-- Problem statement --
Go through the data below and return each line where the string "className" appears.

-- Records from a dataset --
——

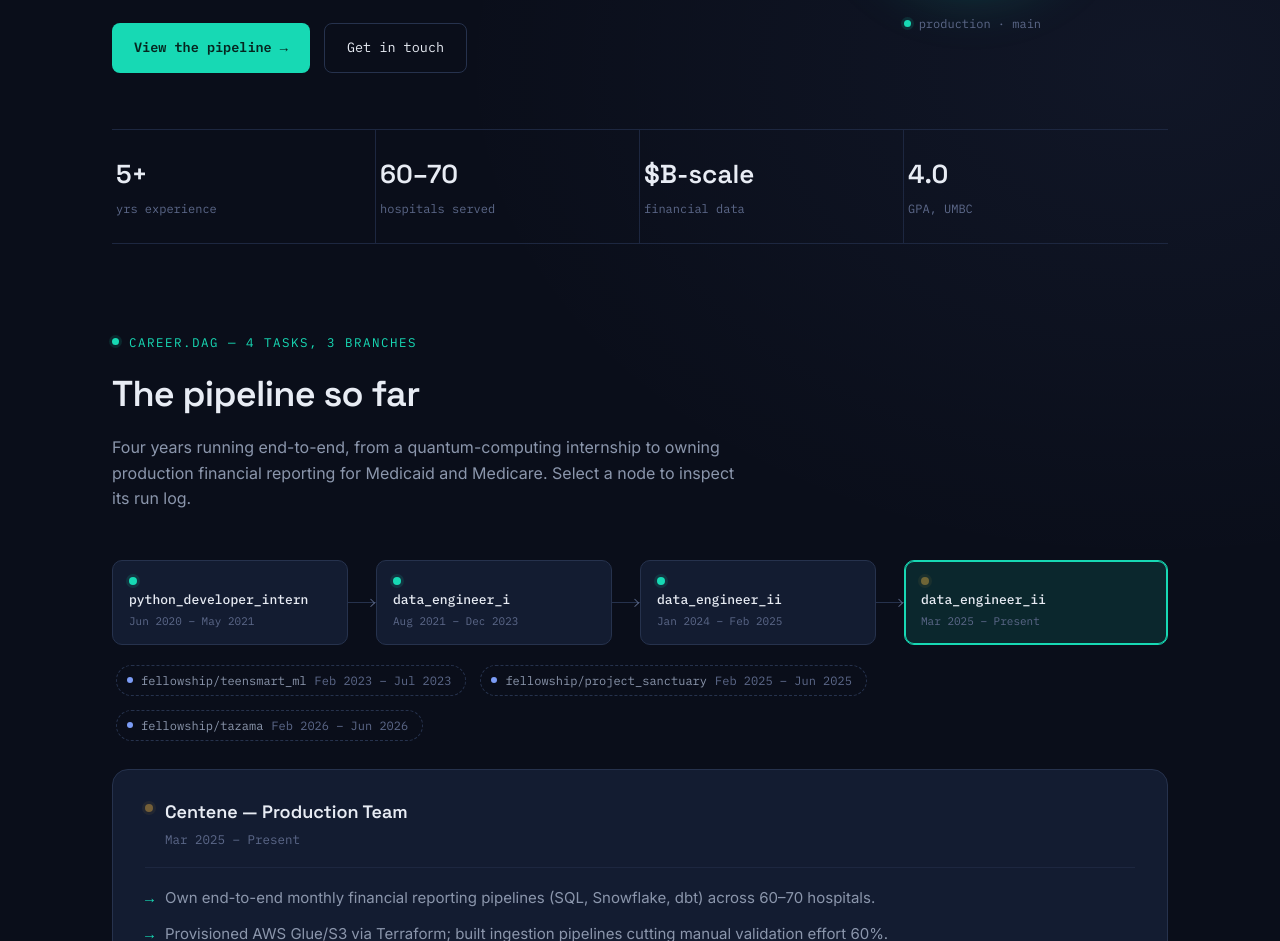
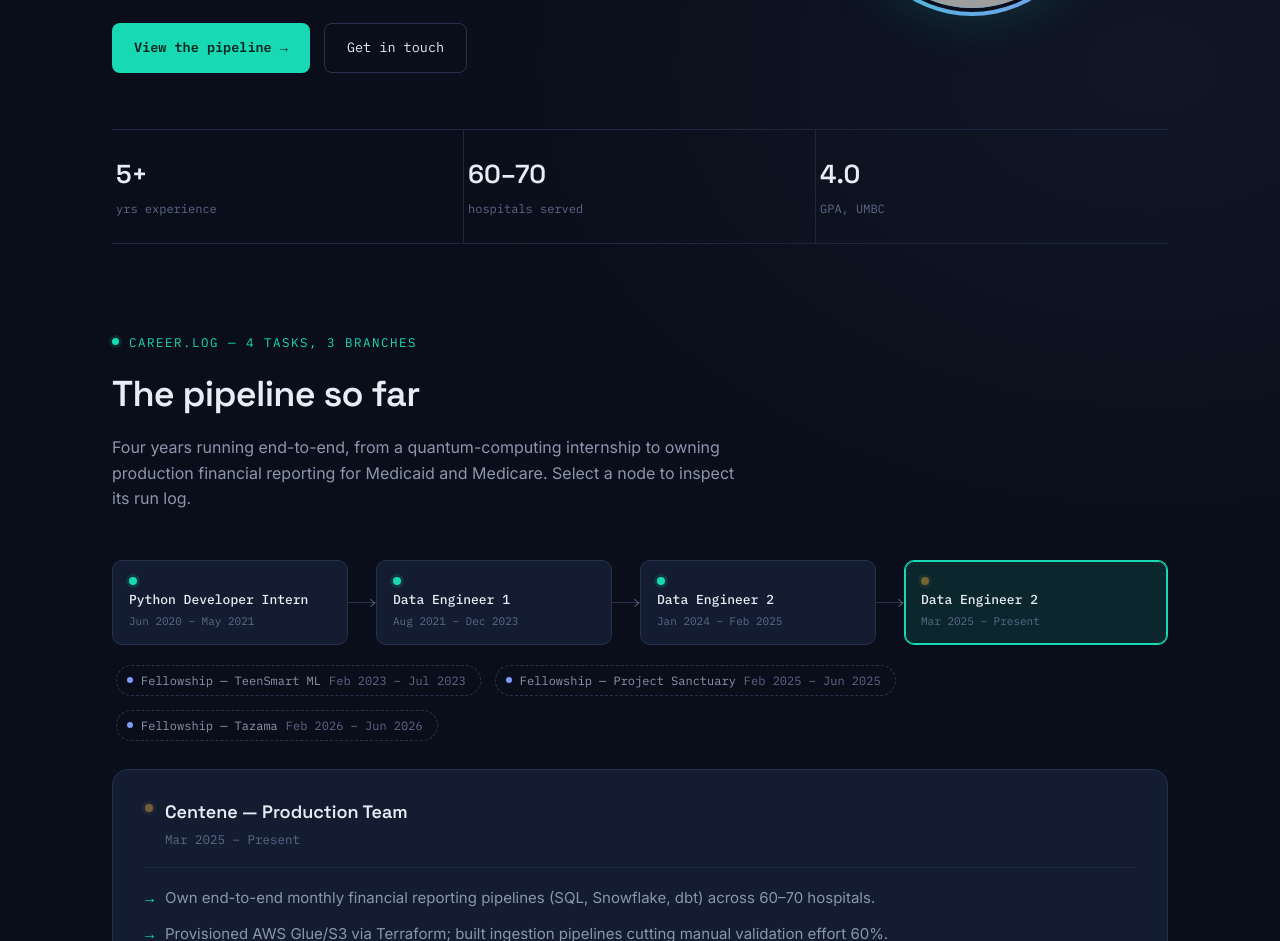
Before and after one commit to Brahmani-Thota/brahmani-thota.github.io, a React (Vite) app: page / in a window 1280 px wide. Shown: the part 380-1321 px from the top of the page. Built offline with nearby package versions, Linux system fonts and the light colour scheme; grey boxes are pictures that could not be loaded.

Commit message:
Clean up task labels, remove dag reference

```diff
--- a/src/components/CareerDAG.jsx
+++ b/src/components/CareerDAG.jsx
@@ -4,7 +4,7 @@ import './CareerDAG.css';
 const nodes = [
   {
     id: 'ibm',
-    task: 'python_developer_intern',
+    task: 'Python Developer Intern',
     org: 'IBM — Quantum Computing',
     period: 'Jun 2020 – May 2021',
     status: 'success',
@@ -16,7 +16,7 @@ const nodes = [
   },
   {
     id: 'palantir',
-    task: 'data_engineer_i',
+    task: 'Data Engineer 1',
     org: 'Centene — Palantir Team',
     period: 'Aug 2021 – Dec 2023',
     status: 'success',
@@ -28,7 +28,7 @@ const nodes = [
   },
   {
     id: 'snowflake',
-    task: 'data_engineer_ii',
+    task: 'Data Engineer 2',
     org: 'Centene — Snowflake Transition Team',
     period: 'Jan 2024 – Feb 2025',
     status: 'success',
@@ -40,7 +40,7 @@ const nodes = [
   },
   {
     id: 'production',
-    task: 'data_engineer_ii',
+    task: 'Data Engineer 2',
     org: 'Centene — Production Team',
     period: 'Mar 2025 – Present',
     status: 'running',
@@ -55,7 +55,7 @@ const nodes = [
 const branches = [
   {
     id: 'teensmart',
-    task: 'fellowship/teensmart_ml',
+    task: 'Fellowship — TeenSmart ML',
     org: 'Delta Analytics — TeenSmart International',
     period: 'Feb 2023 – Jul 2023',
     status: 'branch',
@@ -68,7 +68,7 @@ const branches = [
   },
   {
     id: 'sanctuary',
-    task: 'fellowship/project_sanctuary',
+    task: 'Fellowship — Project Sanctuary',
     org: 'Delta Analytics — Project Sanctuary',
     period: 'Feb 2025 – Jun 2025',
     status: 'branch',
@@ -80,7 +80,7 @@ const branches = [
   },
   {
     id: 'tazama',
-    task: 'fellowship/tazama',
+    task: 'Fellowship — Tazama',
     org: 'Delta Analytics — Tazama Project',
     period: 'Feb 2026 – Jun 2026',
     status: 'branch',
@@ -101,7 +101,7 @@ export default function CareerDAG() {
   return (
     <section className="section dag-section" id="experience">
       <div className="container">
-        <p className="eyebrow">career.dag — 4 tasks, 3 branches</p>
+        <p className="eyebrow">career.log — 4 tasks, 3 branches</p>
         <h2 className="section-title">The pipeline so far</h2>
         <p className="section-desc">
           Four years running end-to-end, from a quantum-computing internship to owning production
--- a/src/components/Hero.css
+++ b/src/components/Hero.css
@@ -111,18 +111,9 @@
   border: 4px solid var(--bg);
 }
 
-.hero-photo-tag {
-  font-family: var(--font-mono);
-  font-size: 12px;
-  color: var(--text-dim);
-  display: flex;
-  align-items: center;
-  gap: 8px;
-}
-
 .hero-metrics {
   display: grid;
-  grid-template-columns: repeat(4, 1fr);
+  grid-template-columns: repeat(3, 1fr);
   border-top: 1px solid var(--border-soft);
   border-bottom: 1px solid var(--border-soft);
 }
--- a/src/components/Hero.jsx
+++ b/src/components/Hero.jsx
@@ -4,7 +4,6 @@ import './Hero.css';
 const metrics = [
   { value: '5+', label: 'yrs experience' },
   { value: '60–70', label: 'hospitals served' },
-  { value: '$B-scale', label: 'financial data' },
   { value: '4.0', label: 'GPA, UMBC' },
 ];
 
@@ -46,9 +45,6 @@ export default function Hero() {
             <div className="hero-photo-frame">
               <img src={headshot} alt="Brahmani Thota" className="hero-photo" />
             </div>
-            <div className="hero-photo-tag">
-              <span className="status-dot" /> production · main
-            </div>
           </div>
         </div>
 
```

——

-- Output for this task --
     <section className="section dag-section" id="experience">
       <div className="container">
-        <p className="eyebrow">career.dag — 4 tasks, 3 branches</p>
+        <p className="eyebrow">career.log — 4 tasks, 3 branches</p>
         <h2 className="section-title">The pipeline so far</h2>
         <p className="section-desc">
             <div className="hero-photo-frame">
               <img src={headshot} alt="Brahmani Thota" className="hero-photo" />
-            <div className="hero-photo-tag">
-              <span className="status-dot" /> production · main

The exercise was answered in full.